I love Fallout: New Vegas. In my mind, it’s the last game in the series that gives me what I want from Fallout. Starting from a great hook—find the man who tried to kill you—New Vegas drops you into the post-apocalyptic American Southwest in the middle of a growing war between several factions. It’s full of excellent characters and meaningful choices. It’s also buggy as hell.
NPCs float, get caught in the environment, and sometimes see their bodies twists and break into forms that are more indicative of a horror film than a Fallout game. Animations are applied to the wrong models and characters interact with objects that are not there. Players would frequently find themselves getting stuck on objects, forcing them to use developer console commands to free themselves. On Xbox 360, saving too often would see your save getting corrupted.
Some of those issues could be chalked up to a lack of development time and using Bethesda’s buggy iteration of the Gamebryo engine, as many of Bethesda’s own titles are equally full of bugs. But then there’s Alpha Protocol, an espionage RPG developed by Obsidian using Unreal Engine 3. Alpha Protocol’s ambition is outstripped by its bugs: necessary characters and items won’t load sometimes, skills won’t work, and occasionally a death will find you unable to move forward in the game at all. Fallout: New Vegas and Alpha Protocol are probably the worst examples of Obsidian launching buggy games, but they’re not alone. Even recent titles like Pillars of Eternity and Pillars of Eternity 2 have had their reports of troubles.
So when I booted up The Outer Worlds, I expected to run into the same thing. A great throwback to the first two Fallout games, married to the gameplay of the modern series, with a heaping helping of bugs. What I found instead was a surprisingly unbuggy game, far below the Obsidian norm, and even ahead when compared to triple-A titles from other developers.
I’m not saying that The Outer Worlds is completely without bugs, but over the course of playthrough, very few of them reared their ugly heads. I didn’t have any hard crashes, and my saves remained uncorrupted. I never had to jump back to an earlier save because some quest bugged out and I couldn’t move forward. Even smaller issues like animation problems or NPCs getting caught in the environment were pretty rare, but I generally shrug many of those off as a commonality in other games.
This bug-free presentation wasn’t an accident on Obsidian’s part. In a previous interview, The Outer Worlds director Tim Cain told USgamer that the developer was very cognizant of the game’s scope. The team actually had a fully playable version of The Outer Worlds for testing much earlier than previous games.

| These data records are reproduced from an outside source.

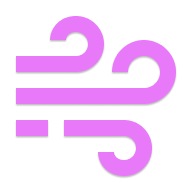
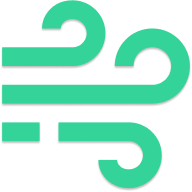
theme switcher working.

diff --git a/src/styles/global.css b/src/styles/global.css
@@ -1,7 +1,9 @@
-@import url('https://fonts.googleapis.com/css2?family=Lato:ital,wght@0,100;0,300;0,400;0,700;0,900;1,100;1,300;1,400;1,700;1,900&family=Martian+Mono:wght@100;200;300;400;500;600;700;800&family=Noto+Color+Emoji&display=swap');
+@import url('https://fonts.googleapis.com/css2?family=JetBrains+Mono:ital,wght@0,100;0,200;0,300;0,400;0,500;0,600;0,700;0,800;1,100;1,200;1,300;1,400;1,500;1,600;1,700;1,800&family=Rubik:ital,wght@0,300;0,400;0,500;0,600;0,700;0,800;0,900;1,300;1,400;1,500;1,600;1,700;1,800;1,900&display=swap');
+
+/* @import url('https://fonts.googleapis.com/css2?family=Lato:ital,wght@0,100;0,300;0,400;0,700;0,900;1,100;1,300;1,400;1,700;1,900&family=Martian+Mono:wght@100;200;300;400;500;600;700;800&family=Noto+Color+Emoji&display=swap'); */
 
 /* Global variables */
 
 a {
-	@apply text-fuchsia-400;
+	@apply text-emerald-400;
 }

diff --git a/public/head.html b/public/head.html
@@ -2,4 +2,4 @@
 <link rel="icon" href="/favicon.svg" type="image/svg+xml">
 <link rel="apple-touch-icon" href="/apple-touch-icon.png">
 <link rel="manifest" href="/site.webmanifest">
-<meta name="theme-color" content="#e879f9">
+<meta name="theme-color" content="#34d399">

diff --git a/src/content/config.ts b/src/content/config.ts
@@ -23,5 +23,5 @@ const gridCollection = defineCollection({
 
 export const collections = {
 	'work': workCollection,
-	'grid': gridCollection
+	'grid': gridCollection,
 };

diff --git a/.astro/types.d.ts b/.astro/types.d.ts
@@ -273,7 +273,9 @@ declare module 'astro:content' {
 	};
 
 	type DataEntryMap = {
-		
+		"recipes": {
+};
+
 	};
 
 	type AnyEntryMap = ContentEntryMap & DataEntryMap;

“I don’t think we’ve ever had a game that was fully playable from start to finish so early in development,” said Cain earlier this year. He noted that with previous titles he had worked on, including Vampire: The Masquerade – Bloodlines, the scope of the game would get so big that bugs and design issues would stay untouched while the team worked on new features. He admitted that his past teams would “let some things go for so long that eventually the game ships those bugs, and nobody wants that.”
The Outer Worlds is a much smaller game than some fans might expect. Its quests are dense, but its maps are relatively small and focused, compared to a sprawling open-world adventure like Assassin’s Creed Odyssey. While many of Obsidian’s past games are wildly ambitious and simultaneously full of bugs, The Outer Worlds is the opposite. It’s familiar RPG systems, but done very well and polished to a high sheen.
“I’ll put everything in a game and the kitchen sink, so I think we’ve done a lot better at scope control on this game,” Cain told us back in March.
That works for The Outer Worlds, playing against the expectations that players and critics have for Obsidian Entertainment. In my review, I admit that I wish the game expanded on its genre a little more, but perhaps it’s best to put this small, confident step forward first. Sometimes it’s better to keep your scope manageable and have a firm grasp of what you can actually tackle.
And Obsidian Entertainment is now in a place to have the resources to do something more innovative. The Outer Worlds doing very well critically, and Bethesda’s stumbles with Fallout 76 as of late is consequently pushing more eyes toward Obsidian’s tidy RPG, which lacks the online play, microtransactions, or DLC we’ve come to expect from the modern era of gaming. And Obsidian is now a part of Microsoft, potentially giving its creators more resources. That’s possibly a double-edged sword, but I prefer to think positively about it for the time being.
Here’s hoping that relatively bug-free The Outer Worlds is the beginning of a new Obsidian, an RPG developer that remembers what RPGs are really about and firmly steps into the space that has been left empty by BioWare.